It’s mid-February, in south-central PA.

The migratory, Snowgeese, and tundra swans that arrive each March have been here for three weeks already.

Many springtime song birds have returned. I’m listening to a mourning dove as I sit in my yard typing this. A fly buzzes by.

It’s sunny and 59°

The historical average temperature for today is 40. 

Things like this are not unique anymore .

It hasn’t snowed more than a few inches here for two winters.

The forecasted temperatures for the next two weeks are all well above normal. 

January was the same. Winter punctuated it with some stinging cold, but for the most part it’s been mild.


I may be over-focused on my area.
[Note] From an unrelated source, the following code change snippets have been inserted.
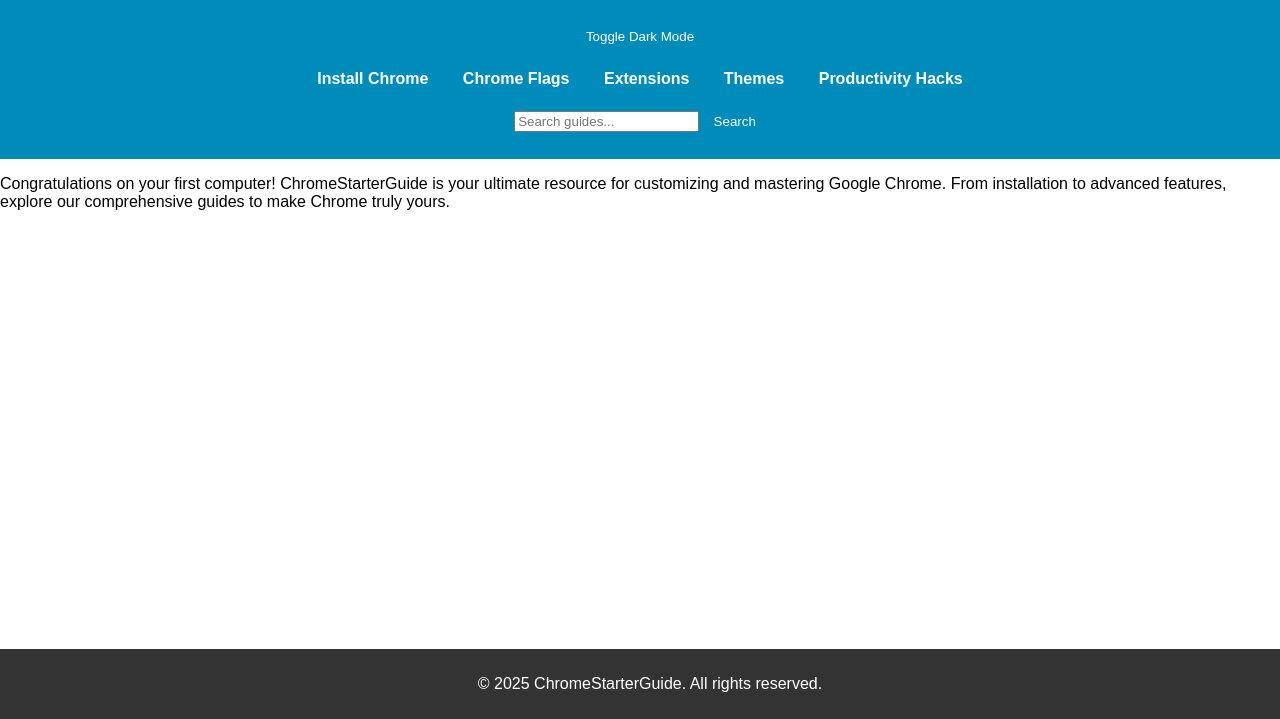
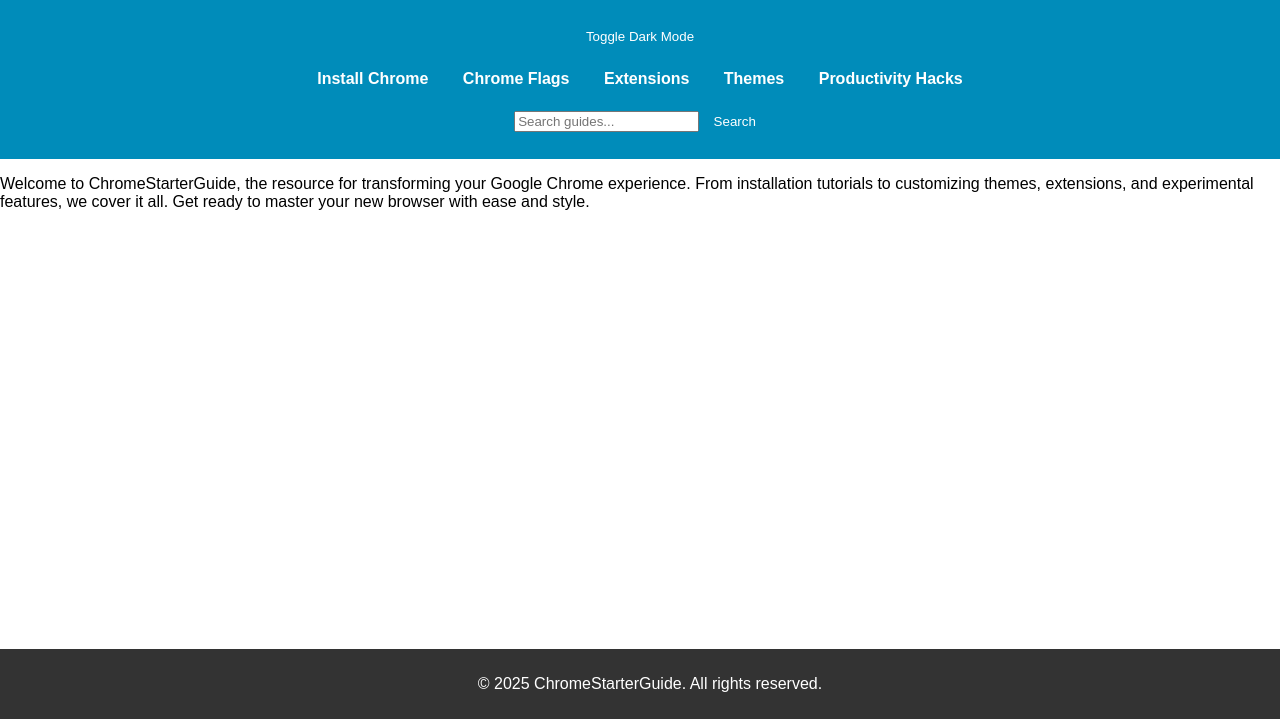
Before and after one commit to MaxYT5184/ChromeStarterGuide, a plain HTML site: page index.html in a window 1280 px wide. Shown: the part 81-800 px from the top of the page. Drawn offline with Linux system fonts and the light colour scheme; a script that the page names is missing.

Commit message:
Update index.html

```diff
--- a/index.html
+++ b/index.html
@@ -7,6 +7,7 @@
     <link rel="stylesheet" href="css/styles.css">
 </head>
 <body>
+    <div class="background">
         <header>
             <h1>Welcome to ChromeStarterGuide</h1>
             <button id="themeToggle">Toggle Dark Mode</button>
@@ -26,12 +27,13 @@
         </header>
         <main>
             <p>
-            Congratulations on your first computer! ChromeStarterGuide is your ultimate resource for customizing and mastering Google Chrome. From installation to advanced features, explore our comprehensive guides to make Chrome truly yours.
+                Welcome to ChromeStarterGuide, the resource for transforming your Google Chrome experience. From installation tutorials to customizing themes, extensions, and experimental features, we cover it all. Get ready to master your new browser with ease and style.
             </p>
         </main>
         <footer>
             <p>&copy; 2025 ChromeStarterGuide. All rights reserved.</p>
         </footer>
+    </div>
     <script src="js/theme.js"></script>
     <script src="js/search.js"></script>
 </body>
```
Lines whose indentation alone changed are shown as unchanged.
I know it’s been cold and snowing throughout a large portion of the country this summer. 

But I also know that each year that passes feels a step further away from the seasons I remember as a kid. 

Less snow. 

Inconsistent, roller coaster temperatures .

Earlier blooms. 

Later fall colors. 

The things that seemed etched in stone are not. 

They are changing and moving. 

Why? Whose fault? 

I think we know these answers.

Can we do anything to right the ship?

Do we care enough to try? 

For more RebEarth articles and a variety of other stories, visit Five O’Clock Shadow, a magazine style blog by Todd Fulginiti.  Todd is also a staff writer at Wise & Shine Magazine. For Todd’s musical activities visit